START Supplied data
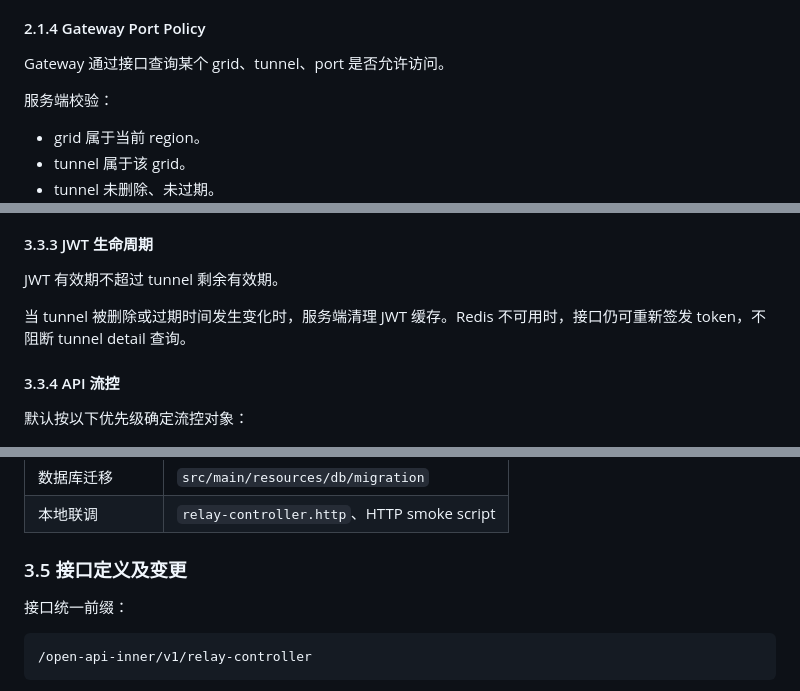
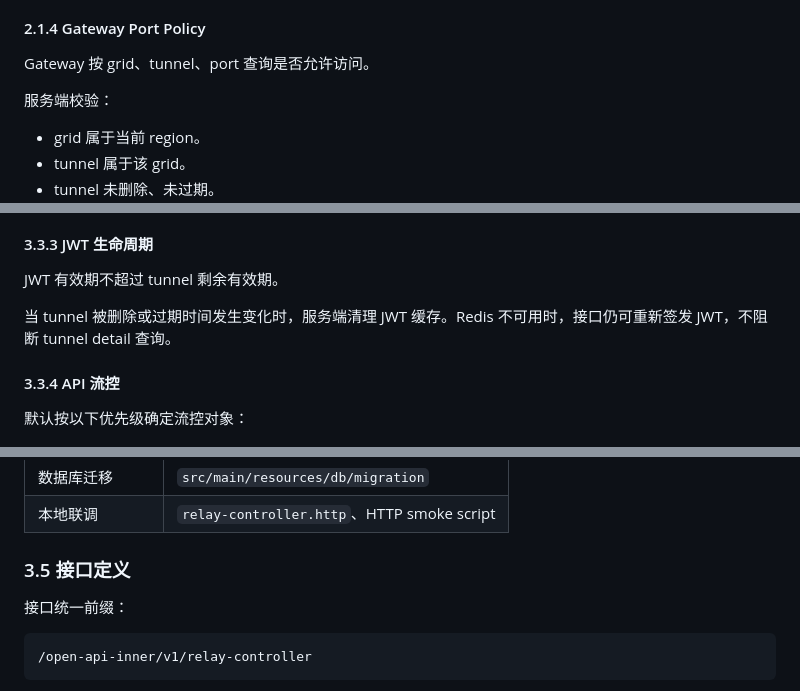
Before and after one commit to lizhicheng00/demo, a Markdown page: docs/relay-controller-user-story.md, 3 parts joined by grey strips. GitHub-like rendering.

```diff
--- a/docs/relay-controller-user-story.md
+++ b/docs/relay-controller-user-story.md
@@ -137,7 +106,7 @@ Tunnel port 是 tunnel 的子资源，用于定义某个端口的访问策略。
 
 #### 2.1.4 Gateway Port Policy
 
-Gateway 通过接口查询某个 grid、tunnel、port 是否允许访问。
+Gateway 按 grid、tunnel、port 查询是否允许访问。
 
 服务端校验：
 
@@ -338,7 +307,7 @@ active tunnel 口径：
 
 JWT 有效期不超过 tunnel 剩余有效期。
 
-当 tunnel 被删除或过期时间发生变化时，服务端清理 JWT 缓存。Redis 不可用时，接口仍可重新签发 token，不阻断 tunnel detail 查询。
+当 tunnel 被删除或过期时间发生变化时，服务端清理 JWT 缓存。Redis 不可用时，接口仍可重新签发 JWT，不阻断 tunnel detail 查询。
 
 #### 3.3.4 API 流控
 
@@ -366,7 +335,7 @@ JWT 有效期不超过 tunnel 剩余有效期。
 | 数据库迁移 | `src/main/resources/db/migration` |
 | 本地联调 | `relay-controller.http`、HTTP smoke script |
 
-### 3.5 接口定义及变更
+### 3.5 接口定义
 
 接口统一前缀：
 
```
Also changed, not shown: other parts of docs/relay-controller-user-story.md (+45 -51 lines).
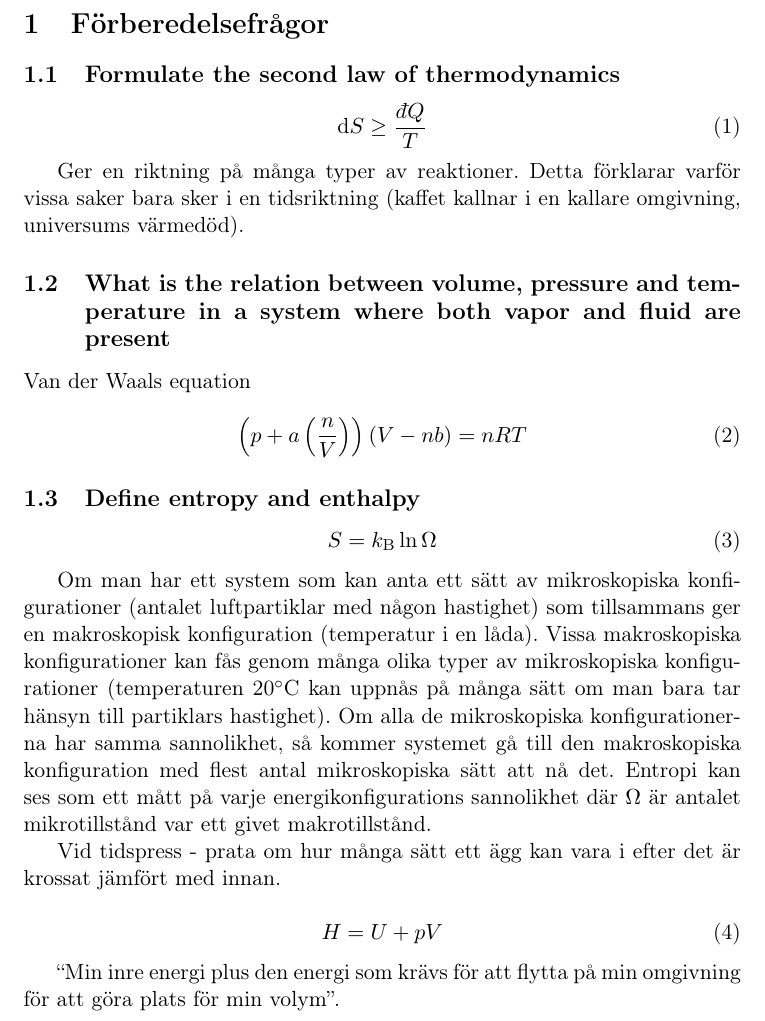
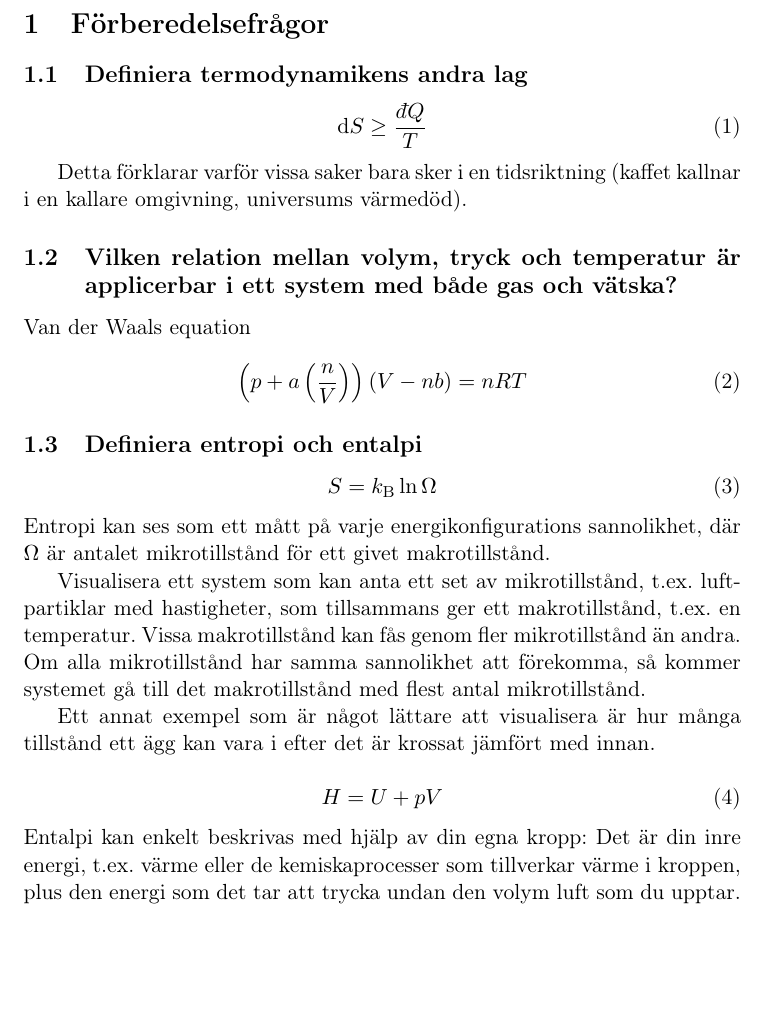
Before and after one commit to srydell/termolabHandbook, a LaTeX document (HeatPump.tex): part of page 2 of 5, cut so that both start at the same text, the shorter picture padded with empty space. Compiled offline with pdfLaTeX.

Commit message:
Cleaned up some explanations, and used more straight forward language

```diff
--- a/HeatPump.tex
+++ b/HeatPump.tex
@@ -47,15 +47,15 @@
 % -------- Section Förberedelsefrågor --------
 \section{Förberedelsefrågor}
 
-\subsection{Formulate the second law of thermodynamics}
+\subsection{Definiera termodynamikens andra lag}
 
 \begin{equation}
     \mathrm{d}S \geq \frac{\dbar Q}{T}
 \end{equation}
 
-Ger en riktning på många typer av reaktioner. Detta förklarar varför vissa saker bara sker i en tidsriktning (kaffet kallnar i en kallare omgivning, universums värmedöd).
+Detta förklarar varför vissa saker bara sker i en tidsriktning (kaffet kallnar i en kallare omgivning, universums värmedöd).
 
-\subsection{What is the relation between volume, pressure and temperature in a system where both vapor and fluid are present}
+\subsection{Vilken relation mellan volym, tryck och temperatur är applicerbar i ett system med både gas och vätska?}
 
 Van der Waals equation
 
@@ -64,22 +64,22 @@ Van der Waals equation
 \end{equation}
 
 
-\subsection{Define entropy and enthalpy}
+\subsection{Definiera entropi och entalpi}
 
 \begin{equation}
     S = k_\text B \ln \Omega
 \end{equation}
+Entropi kan ses som ett mått på varje energikonfigurations sannolikhet, där $\Omega$ är antalet mikrotillstånd för ett givet makrotillstånd.
 
+Visualisera ett system som kan anta ett set av mikrotillstånd, t.ex. luftpartiklar med hastigheter, som tillsammans ger ett makrotillstånd, t.ex. en temperatur. Vissa makrotillstånd kan fås genom fler mikrotillstånd än andra. Om alla mikrotillstånd har samma sannolikhet att förekomma, så kommer systemet gå till det makrotillstånd med flest antal mikrotillstånd.
 
-Om man har ett system som kan anta ett sätt av mikroskopiska konfigurationer (antalet luftpartiklar med någon hastighet) som tillsammans ger en makroskopisk konfiguration (temperatur i en låda). Vissa makroskopiska konfigurationer kan fås genom många olika typer av mikroskopiska konfigurationer (temperaturen 20\degree C kan uppnås på många sätt om man bara tar hänsyn till partiklars hastighet). Om alla de mikroskopiska konfigurationerna har samma sannolikhet, så kommer systemet gå till den makroskopiska konfiguration med flest antal mikroskopiska sätt att nå det. Entropi kan ses som ett mått på varje energikonfigurations sannolikhet där $\Omega$ är antalet mikrotillstånd var ett givet makrotillstånd.
-
-Vid tidspress - prata om hur många sätt ett ägg kan vara i efter det är krossat jämfört med innan.
+Ett annat exempel som är något lättare att visualisera är hur många tillstånd ett ägg kan vara i efter det är krossat jämfört med innan.
 
 \begin{equation}
     H = U + pV
 \end{equation}
+Entalpi kan enkelt beskrivas med hjälp av din egna kropp: Det är din inre energi, t.ex. värme eller de kemiskaprocesser som tillverkar värme i kroppen, plus den energi som det tar att trycka undan den volym luft som du upptar.
 
-``Min inre energi plus den energi som krävs för att flytta på min omgivning för att göra plats för min volym''.
 
 % -------- Section Introduktion till pumpen --------
 \section{Introduktion till pumpen}
```
Also changed, not shown: HeatPump.pdf, HeatPump.tex (25 more changed lines).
END Supplied data
• About this task: Restate the data above exactly, stripping out each image.

• Result below:
Before and after one commit to lizhicheng00/demo, a Markdown page: docs/relay-controller-user-story.md, 3 parts joined by grey strips. GitHub-like rendering.

```diff
--- a/docs/relay-controller-user-story.md
+++ b/docs/relay-controller-user-story.md
@@ -137,7 +106,7 @@ Tunnel port 是 tunnel 的子资源，用于定义某个端口的访问策略。
 
 #### 2.1.4 Gateway Port Policy
 
-Gateway 通过接口查询某个 grid、tunnel、port 是否允许访问。
+Gateway 按 grid、tunnel、port 查询是否允许访问。
 
 服务端校验：
 
@@ -338,7 +307,7 @@ active tunnel 口径：
 
 JWT 有效期不超过 tunnel 剩余有效期。
 
-当 tunnel 被删除或过期时间发生变化时，服务端清理 JWT 缓存。Redis 不可用时，接口仍可重新签发 token，不阻断 tunnel detail 查询。
+当 tunnel 被删除或过期时间发生变化时，服务端清理 JWT 缓存。Redis 不可用时，接口仍可重新签发 JWT，不阻断 tunnel detail 查询。
 
 #### 3.3.4 API 流控
 
@@ -366,7 +335,7 @@ JWT 有效期不超过 tunnel 剩余有效期。
 | 数据库迁移 | `src/main/resources/db/migration` |
 | 本地联调 | `relay-controller.http`、HTTP smoke script |
 
-### 3.5 接口定义及变更
+### 3.5 接口定义
 
 接口统一前缀：
 
```
Also changed, not shown: other parts of docs/relay-controller-user-story.md (+45 -51 lines).
Before and after one commit to srydell/termolabHandbook, a LaTeX document (HeatPump.tex): part of page 2 of 5, cut so that both start at the same text, the shorter picture padded with empty space. Compiled offline with pdfLaTeX.

Commit message:
Cleaned up some explanations, and used more straight forward language

```diff
--- a/HeatPump.tex
+++ b/HeatPump.tex
@@ -47,15 +47,15 @@
 % -------- Section Förberedelsefrågor --------
 \section{Förberedelsefrågor}
 
-\subsection{Formulate the second law of thermodynamics}
+\subsection{Definiera termodynamikens andra lag}
 
 \begin{equation}
     \mathrm{d}S \geq \frac{\dbar Q}{T}
 \end{equation}
 
-Ger en riktning på många typer av reaktioner. Detta förklarar varför vissa saker bara sker i en tidsriktning (kaffet kallnar i en kallare omgivning, universums värmedöd).
+Detta förklarar varför vissa saker bara sker i en tidsriktning (kaffet kallnar i en kallare omgivning, universums värmedöd).
 
-\subsection{What is the relation between volume, pressure and temperature in a system where both vapor and fluid are present}
+\subsection{Vilken relation mellan volym, tryck och temperatur är applicerbar i ett system med både gas och vätska?}
 
 Van der Waals equation
 
@@ -64,22 +64,22 @@ Van der Waals equation
 \end{equation}
 
 
-\subsection{Define entropy and enthalpy}
+\subsection{Definiera entropi och entalpi}
 
 \begin{equation}
     S = k_\text B \ln \Omega
 \end{equation}
+Entropi kan ses som ett mått på varje energikonfigurations sannolikhet, där $\Omega$ är antalet mikrotillstånd för ett givet makrotillstånd.
 
+Visualisera ett system som kan anta ett set av mikrotillstånd, t.ex. luftpartiklar med hastigheter, som tillsammans ger ett makrotillstånd, t.ex. en temperatur. Vissa makrotillstånd kan fås genom fler mikrotillstånd än andra. Om alla mikrotillstånd har samma sannolikhet att förekomma, så kommer systemet gå till det makrotillstånd med flest antal mikrotillstånd.
 
-Om man har ett system som kan anta ett sätt av mikroskopiska konfigurationer (antalet luftpartiklar med någon hastighet) som tillsammans ger en makroskopisk konfiguration (temperatur i en låda). Vissa makroskopiska konfigurationer kan fås genom många olika typer av mikroskopiska konfigurationer (temperaturen 20\degree C kan uppnås på många sätt om man bara tar hänsyn till partiklars hastighet). Om alla de mikroskopiska konfigurationerna har samma sannolikhet, så kommer systemet gå till den makroskopiska konfiguration med flest antal mikroskopiska sätt att nå det. Entropi kan ses som ett mått på varje energikonfigurations sannolikhet där $\Omega$ är antalet mikrotillstånd var ett givet makrotillstånd.
-
-Vid tidspress - prata om hur många sätt ett ägg kan vara i efter det är krossat jämfört med innan.
+Ett annat exempel som är något lättare att visualisera är hur många tillstånd ett ägg kan vara i efter det är krossat jämfört med innan.
 
 \begin{equation}
     H = U + pV
 \end{equation}
+Entalpi kan enkelt beskrivas med hjälp av din egna kropp: Det är din inre energi, t.ex. värme eller de kemiskaprocesser som tillverkar värme i kroppen, plus den energi som det tar att trycka undan den volym luft som du upptar.
 
-``Min inre energi plus den energi som krävs för att flytta på min omgivning för att göra plats för min volym''.
 
 % -------- Section Introduktion till pumpen --------
 \section{Introduktion till pumpen}
```
Also changed, not shown: HeatPump.pdf, HeatPump.tex (25 more changed lines).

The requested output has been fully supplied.